◆ Work instruction ◆
Quote all of the data below exactly, please.

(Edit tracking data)
■ ■ ■ ■
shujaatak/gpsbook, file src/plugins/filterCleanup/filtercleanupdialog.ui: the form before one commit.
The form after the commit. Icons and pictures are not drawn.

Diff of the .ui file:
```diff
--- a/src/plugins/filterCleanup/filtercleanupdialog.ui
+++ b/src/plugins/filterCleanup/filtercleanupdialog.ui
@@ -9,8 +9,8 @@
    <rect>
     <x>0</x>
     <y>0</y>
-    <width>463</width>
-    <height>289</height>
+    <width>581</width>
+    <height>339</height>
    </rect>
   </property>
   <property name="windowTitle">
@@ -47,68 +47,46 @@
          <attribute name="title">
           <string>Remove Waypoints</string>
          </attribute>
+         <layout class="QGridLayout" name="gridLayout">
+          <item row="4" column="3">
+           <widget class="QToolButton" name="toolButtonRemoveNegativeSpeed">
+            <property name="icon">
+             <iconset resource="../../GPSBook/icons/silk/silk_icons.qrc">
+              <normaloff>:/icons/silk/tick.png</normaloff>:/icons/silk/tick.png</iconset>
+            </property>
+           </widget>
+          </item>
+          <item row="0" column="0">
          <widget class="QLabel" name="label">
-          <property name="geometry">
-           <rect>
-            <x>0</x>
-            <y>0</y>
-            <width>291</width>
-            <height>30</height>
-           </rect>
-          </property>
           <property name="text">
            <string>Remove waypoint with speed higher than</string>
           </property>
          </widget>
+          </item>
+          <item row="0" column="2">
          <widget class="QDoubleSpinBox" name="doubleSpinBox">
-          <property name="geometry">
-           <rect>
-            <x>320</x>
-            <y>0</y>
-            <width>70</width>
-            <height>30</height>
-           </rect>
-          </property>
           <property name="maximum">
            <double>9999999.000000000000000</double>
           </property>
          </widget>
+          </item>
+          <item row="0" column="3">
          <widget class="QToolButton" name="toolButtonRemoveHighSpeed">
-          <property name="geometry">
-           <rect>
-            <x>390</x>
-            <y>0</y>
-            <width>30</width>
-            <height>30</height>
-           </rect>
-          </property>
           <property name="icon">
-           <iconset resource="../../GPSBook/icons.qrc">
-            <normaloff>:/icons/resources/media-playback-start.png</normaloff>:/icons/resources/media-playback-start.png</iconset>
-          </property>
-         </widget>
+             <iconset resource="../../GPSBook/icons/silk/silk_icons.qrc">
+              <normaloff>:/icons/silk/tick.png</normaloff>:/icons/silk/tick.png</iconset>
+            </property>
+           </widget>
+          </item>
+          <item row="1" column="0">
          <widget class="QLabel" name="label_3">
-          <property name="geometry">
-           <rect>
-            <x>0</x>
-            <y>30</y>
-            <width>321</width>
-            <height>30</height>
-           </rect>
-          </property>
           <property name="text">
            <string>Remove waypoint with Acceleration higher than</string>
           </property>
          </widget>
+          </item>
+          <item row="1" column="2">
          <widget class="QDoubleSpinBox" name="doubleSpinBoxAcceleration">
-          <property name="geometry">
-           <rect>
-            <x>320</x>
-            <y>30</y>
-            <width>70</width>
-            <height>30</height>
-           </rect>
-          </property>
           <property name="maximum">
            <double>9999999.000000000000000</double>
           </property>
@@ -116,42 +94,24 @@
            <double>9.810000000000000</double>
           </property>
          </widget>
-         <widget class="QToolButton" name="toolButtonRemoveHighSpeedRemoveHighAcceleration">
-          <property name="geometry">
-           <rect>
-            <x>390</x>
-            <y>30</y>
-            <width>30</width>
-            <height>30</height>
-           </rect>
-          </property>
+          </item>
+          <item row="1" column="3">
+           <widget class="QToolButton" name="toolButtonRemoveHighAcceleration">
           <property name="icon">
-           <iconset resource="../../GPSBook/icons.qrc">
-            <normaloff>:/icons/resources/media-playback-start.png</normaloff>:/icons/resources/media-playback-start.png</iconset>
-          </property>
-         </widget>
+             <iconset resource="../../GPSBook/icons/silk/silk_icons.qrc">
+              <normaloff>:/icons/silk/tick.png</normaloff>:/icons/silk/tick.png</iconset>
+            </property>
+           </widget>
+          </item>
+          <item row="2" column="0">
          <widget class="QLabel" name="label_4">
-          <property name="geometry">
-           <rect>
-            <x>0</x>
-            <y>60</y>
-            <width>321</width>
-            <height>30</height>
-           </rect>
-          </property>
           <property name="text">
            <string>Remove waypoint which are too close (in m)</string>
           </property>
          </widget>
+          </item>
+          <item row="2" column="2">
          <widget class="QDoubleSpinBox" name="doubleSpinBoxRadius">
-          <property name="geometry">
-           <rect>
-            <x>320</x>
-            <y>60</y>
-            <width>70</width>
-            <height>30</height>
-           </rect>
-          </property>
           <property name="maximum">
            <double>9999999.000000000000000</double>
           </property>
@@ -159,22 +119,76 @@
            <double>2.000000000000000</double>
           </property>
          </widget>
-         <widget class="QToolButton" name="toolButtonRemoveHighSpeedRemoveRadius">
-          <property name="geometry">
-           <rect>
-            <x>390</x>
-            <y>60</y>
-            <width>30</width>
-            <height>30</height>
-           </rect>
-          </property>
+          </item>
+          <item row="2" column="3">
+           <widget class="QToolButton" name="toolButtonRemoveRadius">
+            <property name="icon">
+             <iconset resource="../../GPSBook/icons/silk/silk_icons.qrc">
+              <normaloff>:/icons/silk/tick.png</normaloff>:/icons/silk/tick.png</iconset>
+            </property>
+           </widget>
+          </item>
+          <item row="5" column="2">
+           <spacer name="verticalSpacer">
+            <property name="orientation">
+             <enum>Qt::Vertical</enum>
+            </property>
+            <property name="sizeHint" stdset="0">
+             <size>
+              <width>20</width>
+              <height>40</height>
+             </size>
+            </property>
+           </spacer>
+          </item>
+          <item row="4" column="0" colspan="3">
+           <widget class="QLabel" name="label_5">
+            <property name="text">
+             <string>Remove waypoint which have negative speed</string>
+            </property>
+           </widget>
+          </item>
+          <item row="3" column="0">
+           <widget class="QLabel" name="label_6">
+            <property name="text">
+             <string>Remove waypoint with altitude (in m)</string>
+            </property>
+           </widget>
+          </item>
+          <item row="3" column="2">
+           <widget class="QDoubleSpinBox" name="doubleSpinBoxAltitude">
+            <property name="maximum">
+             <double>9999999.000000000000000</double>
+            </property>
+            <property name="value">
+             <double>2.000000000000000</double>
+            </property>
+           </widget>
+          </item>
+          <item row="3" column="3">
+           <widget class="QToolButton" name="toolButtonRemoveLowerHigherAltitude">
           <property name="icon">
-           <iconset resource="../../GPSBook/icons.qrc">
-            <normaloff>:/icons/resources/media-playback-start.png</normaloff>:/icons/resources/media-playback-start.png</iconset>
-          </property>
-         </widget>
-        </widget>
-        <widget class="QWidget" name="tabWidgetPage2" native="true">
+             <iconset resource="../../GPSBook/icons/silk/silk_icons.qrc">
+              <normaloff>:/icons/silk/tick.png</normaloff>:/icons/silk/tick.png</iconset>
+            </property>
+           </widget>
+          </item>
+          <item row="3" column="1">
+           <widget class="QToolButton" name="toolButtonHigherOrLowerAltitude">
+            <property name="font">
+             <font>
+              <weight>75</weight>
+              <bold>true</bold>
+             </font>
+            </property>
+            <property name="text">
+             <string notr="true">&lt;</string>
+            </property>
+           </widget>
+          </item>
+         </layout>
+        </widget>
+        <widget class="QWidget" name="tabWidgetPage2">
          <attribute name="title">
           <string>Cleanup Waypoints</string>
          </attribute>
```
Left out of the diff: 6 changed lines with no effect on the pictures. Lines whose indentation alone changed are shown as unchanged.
■ ■ ■ ■
◆ Solution for this task ◆
shujaatak/gpsbook, file src/plugins/filterCleanup/filtercleanupdialog.ui: the form before one commit.
The form after the commit. Icons and pictures are not drawn.

Diff of the .ui file:
```diff
--- a/src/plugins/filterCleanup/filtercleanupdialog.ui
+++ b/src/plugins/filterCleanup/filtercleanupdialog.ui
@@ -9,8 +9,8 @@
    <rect>
     <x>0</x>
     <y>0</y>
-    <width>463</width>
-    <height>289</height>
+    <width>581</width>
+    <height>339</height>
    </rect>
   </property>
   <property name="windowTitle">
@@ -47,68 +47,46 @@
          <attribute name="title">
           <string>Remove Waypoints</string>
          </attribute>
+         <layout class="QGridLayout" name="gridLayout">
+          <item row="4" column="3">
+           <widget class="QToolButton" name="toolButtonRemoveNegativeSpeed">
+            <property name="icon">
+             <iconset resource="../../GPSBook/icons/silk/silk_icons.qrc">
+              <normaloff>:/icons/silk/tick.png</normaloff>:/icons/silk/tick.png</iconset>
+            </property>
+           </widget>
+          </item>
+          <item row="0" column="0">
          <widget class="QLabel" name="label">
-          <property name="geometry">
-           <rect>
-            <x>0</x>
-            <y>0</y>
-            <width>291</width>
-            <height>30</height>
-           </rect>
-          </property>
           <property name="text">
            <string>Remove waypoint with speed higher than</string>
           </property>
          </widget>
+          </item>
+          <item row="0" column="2">
          <widget class="QDoubleSpinBox" name="doubleSpinBox">
-          <property name="geometry">
-           <rect>
-            <x>320</x>
-            <y>0</y>
-            <width>70</width>
-            <height>30</height>
-           </rect>
-          </property>
           <property name="maximum">
            <double>9999999.000000000000000</double>
           </property>
          </widget>
+          </item>
+          <item row="0" column="3">
          <widget class="QToolButton" name="toolButtonRemoveHighSpeed">
-          <property name="geometry">
-           <rect>
-            <x>390</x>
-            <y>0</y>
-            <width>30</width>
-            <height>30</height>
-           </rect>
-          </property>
           <property name="icon">
-           <iconset resource="../../GPSBook/icons.qrc">
-            <normaloff>:/icons/resources/media-playback-start.png</normaloff>:/icons/resources/media-playback-start.png</iconset>
-          </property>
-         </widget>
+             <iconset resource="../../GPSBook/icons/silk/silk_icons.qrc">
+              <normaloff>:/icons/silk/tick.png</normaloff>:/icons/silk/tick.png</iconset>
+            </property>
+           </widget>
+          </item>
+          <item row="1" column="0">
          <widget class="QLabel" name="label_3">
-          <property name="geometry">
-           <rect>
-            <x>0</x>
-            <y>30</y>
-            <width>321</width>
-            <height>30</height>
-           </rect>
-          </property>
           <property name="text">
            <string>Remove waypoint with Acceleration higher than</string>
           </property>
          </widget>
+          </item>
+          <item row="1" column="2">
          <widget class="QDoubleSpinBox" name="doubleSpinBoxAcceleration">
-          <property name="geometry">
-           <rect>
-            <x>320</x>
-            <y>30</y>
-            <width>70</width>
-            <height>30</height>
-           </rect>
-          </property>
           <property name="maximum">
            <double>9999999.000000000000000</double>
           </property>
@@ -116,42 +94,24 @@
            <double>9.810000000000000</double>
           </property>
          </widget>
-         <widget class="QToolButton" name="toolButtonRemoveHighSpeedRemoveHighAcceleration">
-          <property name="geometry">
-           <rect>
-            <x>390</x>
-            <y>30</y>
-            <width>30</width>
-            <height>30</height>
-           </rect>
-          </property>
+          </item>
+          <item row="1" column="3">
+           <widget class="QToolButton" name="toolButtonRemoveHighAcceleration">
           <property name="icon">
-           <iconset resource="../../GPSBook/icons.qrc">
-            <normaloff>:/icons/resources/media-playback-start.png</normaloff>:/icons/resources/media-playback-start.png</iconset>
-          </property>
-         </widget>
+             <iconset resource="../../GPSBook/icons/silk/silk_icons.qrc">
+              <normaloff>:/icons/silk/tick.png</normaloff>:/icons/silk/tick.png</iconset>
+            </property>
+           </widget>
+          </item>
+          <item row="2" column="0">
          <widget class="QLabel" name="label_4">
-          <property name="geometry">
-           <rect>
-            <x>0</x>
-            <y>60</y>
-            <width>321</width>
-            <height>30</height>
-           </rect>
-          </property>
           <property name="text">
            <string>Remove waypoint which are too close (in m)</string>
           </property>
          </widget>
+          </item>
+          <item row="2" column="2">
          <widget class="QDoubleSpinBox" name="doubleSpinBoxRadius">
-          <property name="geometry">
-           <rect>
-            <x>320</x>
-            <y>60</y>
-            <width>70</width>
-            <height>30</height>
-           </rect>
-          </property>
           <property name="maximum">
            <double>9999999.000000000000000</double>
           </property>
@@ -159,22 +119,76 @@
            <double>2.000000000000000</double>
           </property>
          </widget>
-         <widget class="QToolButton" name="toolButtonRemoveHighSpeedRemoveRadius">
-          <property name="geometry">
-           <rect>
-            <x>390</x>
-            <y>60</y>
-            <width>30</width>
-            <height>30</height>
-           </rect>
-          </property>
+          </item>
+          <item row="2" column="3">
+           <widget class="QToolButton" name="toolButtonRemoveRadius">
+            <property name="icon">
+             <iconset resource="../../GPSBook/icons/silk/silk_icons.qrc">
+              <normaloff>:/icons/silk/tick.png</normaloff>:/icons/silk/tick.png</iconset>
+            </property>
+           </widget>
+          </item>
+          <item row="5" column="2">
+           <spacer name="verticalSpacer">
+            <property name="orientation">
+             <enum>Qt::Vertical</enum>
+            </property>
+            <property name="sizeHint" stdset="0">
+             <size>
+              <width>20</width>
+              <height>40</height>
+             </size>
+            </property>
+           </spacer>
+          </item>
+          <item row="4" column="0" colspan="3">
+           <widget class="QLabel" name="label_5">
+            <property name="text">
+             <string>Remove waypoint which have negative speed</string>
+            </property>
+           </widget>
+          </item>
+          <item row="3" column="0">
+           <widget class="QLabel" name="label_6">
+            <property name="text">
+             <string>Remove waypoint with altitude (in m)</string>
+            </property>
+           </widget>
+          </item>
+          <item row="3" column="2">
+           <widget class="QDoubleSpinBox" name="doubleSpinBoxAltitude">
+            <property name="maximum">
+             <double>9999999.000000000000000</double>
+            </property>
+            <property name="value">
+             <double>2.000000000000000</double>
+            </property>
+           </widget>
+          </item>
+          <item row="3" column="3">
+           <widget class="QToolButton" name="toolButtonRemoveLowerHigherAltitude">
           <property name="icon">
-           <iconset resource="../../GPSBook/icons.qrc">
-            <normaloff>:/icons/resources/media-playback-start.png</normaloff>:/icons/resources/media-playback-start.png</iconset>
-          </property>
-         </widget>
-        </widget>
-        <widget class="QWidget" name="tabWidgetPage2" native="true">
+             <iconset resource="../../GPSBook/icons/silk/silk_icons.qrc">
+              <normaloff>:/icons/silk/tick.png</normaloff>:/icons/silk/tick.png</iconset>
+            </property>
+           </widget>
+          </item>
+          <item row="3" column="1">
+           <widget class="QToolButton" name="toolButtonHigherOrLowerAltitude">
+            <property name="font">
+             <font>
+              <weight>75</weight>
+              <bold>true</bold>
+             </font>
+            </property>
+            <property name="text">
+             <string notr="true">&lt;</string>
+            </property>
+           </widget>
+          </item>
+         </layout>
+        </widget>
+        <widget class="QWidget" name="tabWidgetPage2">
          <attribute name="title">
           <string>Cleanup Waypoints</string>
          </attribute>
```
Left out of the diff: 6 changed lines with no effect on the pictures. Lines whose indentation alone changed are shown as unchanged.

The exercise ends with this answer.